I’ll be Happy When…
This story is one of them and this is me over, and over.
Do you see yourself in this story? I do.
Many people spend their lives thinking "I'll be happy when …" (I finish school, get my degree, get a job/promotion, get married, own a house, kids leave home, retire).
They spend their lives in anticipation of the next stage, never really enjoying the process or the journey.
Do you put off being happy until this or that happens, or waiting for some special event to lift you temporarily, only to feel flat and depressed once the event is over?
Do you also put off spending time with your loved ones until everything has been done and the in-tray (actual and metaphorical) is empty? In the meantime, our family or friends may have lost interest or moved on, and it's too late to regain the time we might have spent with them while we were busy emptying the tray. Face the fact that the in-tray will never be empty, there's always going to be tasks to be completed. Decide to make time now for the people that are important to you. All your work will get done in due course.

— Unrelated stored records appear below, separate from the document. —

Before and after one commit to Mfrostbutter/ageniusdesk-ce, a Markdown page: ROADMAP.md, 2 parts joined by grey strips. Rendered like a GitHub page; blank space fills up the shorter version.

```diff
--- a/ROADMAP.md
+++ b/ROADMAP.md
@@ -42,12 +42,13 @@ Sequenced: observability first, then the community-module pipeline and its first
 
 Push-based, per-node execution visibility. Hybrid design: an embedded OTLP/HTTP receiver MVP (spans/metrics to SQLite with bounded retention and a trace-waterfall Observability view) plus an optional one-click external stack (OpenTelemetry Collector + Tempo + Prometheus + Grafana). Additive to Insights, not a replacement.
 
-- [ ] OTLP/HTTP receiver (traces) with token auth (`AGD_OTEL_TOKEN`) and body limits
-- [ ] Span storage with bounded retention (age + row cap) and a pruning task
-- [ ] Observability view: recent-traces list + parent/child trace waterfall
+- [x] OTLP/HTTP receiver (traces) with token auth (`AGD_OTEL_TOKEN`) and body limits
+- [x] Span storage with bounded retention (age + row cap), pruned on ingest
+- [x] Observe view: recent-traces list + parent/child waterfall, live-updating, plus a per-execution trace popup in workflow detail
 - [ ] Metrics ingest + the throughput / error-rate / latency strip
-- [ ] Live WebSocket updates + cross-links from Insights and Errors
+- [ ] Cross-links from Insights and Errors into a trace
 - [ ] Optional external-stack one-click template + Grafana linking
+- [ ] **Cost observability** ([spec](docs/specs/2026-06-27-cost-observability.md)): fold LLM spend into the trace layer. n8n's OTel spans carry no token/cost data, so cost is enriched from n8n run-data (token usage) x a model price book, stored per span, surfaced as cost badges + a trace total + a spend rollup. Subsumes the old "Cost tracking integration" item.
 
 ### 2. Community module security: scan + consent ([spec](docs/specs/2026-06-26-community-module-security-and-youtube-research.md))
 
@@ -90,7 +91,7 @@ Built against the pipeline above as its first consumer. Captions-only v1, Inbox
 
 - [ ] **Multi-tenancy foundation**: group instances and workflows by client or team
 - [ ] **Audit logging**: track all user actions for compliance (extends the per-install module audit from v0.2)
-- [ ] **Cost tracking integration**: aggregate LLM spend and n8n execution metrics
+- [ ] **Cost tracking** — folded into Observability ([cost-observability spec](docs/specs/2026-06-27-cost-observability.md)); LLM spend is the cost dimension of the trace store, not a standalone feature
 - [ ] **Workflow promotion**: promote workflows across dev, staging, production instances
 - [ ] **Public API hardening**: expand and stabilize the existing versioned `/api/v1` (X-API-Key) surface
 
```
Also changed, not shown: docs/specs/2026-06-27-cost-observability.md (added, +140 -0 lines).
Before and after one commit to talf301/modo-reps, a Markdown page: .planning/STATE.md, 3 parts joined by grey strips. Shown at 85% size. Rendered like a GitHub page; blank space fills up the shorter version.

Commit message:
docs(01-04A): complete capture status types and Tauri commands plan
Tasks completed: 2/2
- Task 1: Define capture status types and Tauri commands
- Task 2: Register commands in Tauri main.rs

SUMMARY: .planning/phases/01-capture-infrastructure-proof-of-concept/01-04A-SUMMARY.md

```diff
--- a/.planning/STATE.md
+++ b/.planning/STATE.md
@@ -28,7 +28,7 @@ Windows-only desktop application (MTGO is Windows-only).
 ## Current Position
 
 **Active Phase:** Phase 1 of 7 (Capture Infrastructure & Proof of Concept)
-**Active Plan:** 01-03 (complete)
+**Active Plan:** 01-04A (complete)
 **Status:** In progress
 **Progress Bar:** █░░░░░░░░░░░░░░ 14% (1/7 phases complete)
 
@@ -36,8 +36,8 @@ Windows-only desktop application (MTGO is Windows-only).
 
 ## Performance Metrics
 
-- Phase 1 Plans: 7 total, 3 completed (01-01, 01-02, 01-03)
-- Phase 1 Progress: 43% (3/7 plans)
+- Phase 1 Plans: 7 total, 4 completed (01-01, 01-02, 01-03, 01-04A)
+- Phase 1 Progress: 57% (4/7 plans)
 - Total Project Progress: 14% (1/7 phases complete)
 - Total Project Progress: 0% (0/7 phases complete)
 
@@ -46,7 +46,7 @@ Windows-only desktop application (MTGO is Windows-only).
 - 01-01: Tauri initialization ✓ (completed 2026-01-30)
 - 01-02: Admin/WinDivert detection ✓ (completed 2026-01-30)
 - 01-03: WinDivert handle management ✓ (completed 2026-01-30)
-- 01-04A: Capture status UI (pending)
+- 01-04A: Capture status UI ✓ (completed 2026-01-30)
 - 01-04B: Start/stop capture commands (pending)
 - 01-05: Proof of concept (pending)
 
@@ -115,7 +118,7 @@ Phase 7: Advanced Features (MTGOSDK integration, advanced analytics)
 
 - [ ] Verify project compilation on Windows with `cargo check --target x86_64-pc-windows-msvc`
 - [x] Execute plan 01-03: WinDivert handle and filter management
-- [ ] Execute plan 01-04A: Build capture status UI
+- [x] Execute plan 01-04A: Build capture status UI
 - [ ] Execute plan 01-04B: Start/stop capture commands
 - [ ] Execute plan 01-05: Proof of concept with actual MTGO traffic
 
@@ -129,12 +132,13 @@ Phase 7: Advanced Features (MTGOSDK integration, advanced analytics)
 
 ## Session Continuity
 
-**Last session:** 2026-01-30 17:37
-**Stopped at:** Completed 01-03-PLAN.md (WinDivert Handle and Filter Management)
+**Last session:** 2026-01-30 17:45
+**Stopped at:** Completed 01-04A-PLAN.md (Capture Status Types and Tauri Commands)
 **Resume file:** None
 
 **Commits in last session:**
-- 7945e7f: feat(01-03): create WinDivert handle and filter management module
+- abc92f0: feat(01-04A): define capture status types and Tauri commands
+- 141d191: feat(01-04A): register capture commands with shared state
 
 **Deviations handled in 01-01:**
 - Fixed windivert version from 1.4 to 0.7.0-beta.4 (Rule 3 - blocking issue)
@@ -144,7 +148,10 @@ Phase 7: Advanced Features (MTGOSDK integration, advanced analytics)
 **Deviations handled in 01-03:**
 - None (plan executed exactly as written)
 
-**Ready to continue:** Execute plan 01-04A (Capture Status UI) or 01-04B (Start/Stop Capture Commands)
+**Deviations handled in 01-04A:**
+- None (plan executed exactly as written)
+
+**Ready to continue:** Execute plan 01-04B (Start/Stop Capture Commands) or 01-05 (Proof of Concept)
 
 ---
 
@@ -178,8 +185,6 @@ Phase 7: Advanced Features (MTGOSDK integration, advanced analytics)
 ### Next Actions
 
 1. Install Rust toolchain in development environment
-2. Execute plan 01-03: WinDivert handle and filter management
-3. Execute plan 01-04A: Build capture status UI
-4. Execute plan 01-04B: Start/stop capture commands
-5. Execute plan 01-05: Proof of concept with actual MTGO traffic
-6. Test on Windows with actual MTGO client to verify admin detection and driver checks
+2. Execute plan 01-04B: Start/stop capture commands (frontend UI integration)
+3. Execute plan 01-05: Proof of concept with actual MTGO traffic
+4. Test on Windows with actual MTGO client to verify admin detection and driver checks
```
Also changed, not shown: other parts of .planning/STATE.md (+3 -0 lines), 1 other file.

The present moment is all we have. Many of us spend our time focusing on past difficulties or anticipating future events, and end up living in fear of what might happen. However, regardless of what might happen tomorrow or happened yesterday or even in the last hour, the present moment is where it's at! If we allow our thoughts to be dominated by past events or anticipation or worry about the future, we'll never be happy in the present moment, which is really all we have.
Often we will be in a certain place and wish we were somewhere else - on holidays, in a new home in a different area, at a different job. Then we will be happy! Actually, if you spend your time feeling frustrated, unhappy and wishing things were different, then that state of mind will follow wherever you go. The opposite is also true - if you refuse to spend your time being negative, angry, or frustrated, and focus on being happy in the present moment, then happiness will follow you wherever you are. You may well find that your positive energy attracts to you the places, people and circumstances that you desire.
Do something creative such as painting, writing a book, music, or cooking something new and enjoy what you are doing for its own sake, not the end result. Don't worry what other people will think of your efforts, just immerse yourself in the activity and get lost in the present moment. Becoming immersed in something which is not generally considered to be a fun activity, such as vacuuming or ironing, can also put a whole new perspective on the task. Enjoy the physical side of vacuuming or sweeping, using your muscles and getting exercise. Enjoy the look, feel and clean smell of clothes and pillowcases (not the sheets - I wouldn't go that far!) as they are ironed. There's an old Buddhist saying, "carry water, chop wood", meaning that if you undertaking these tasks, then focus on the task and become at peace with it, rather than thinking about something else or wishing you were somewhere else.
The Buddhist art of "Non-attachment" is a useful tool to helping us live in the present. If you are attached to people, places, things, and outcomes which don't co-operate with your expectations, then you will experience fear, conflict and other negative emotions. Learning to release or detach from people or outcomes frees our spirit.
I can only hope by sharing this story, that I can help one person live in the present moment!
It did help me!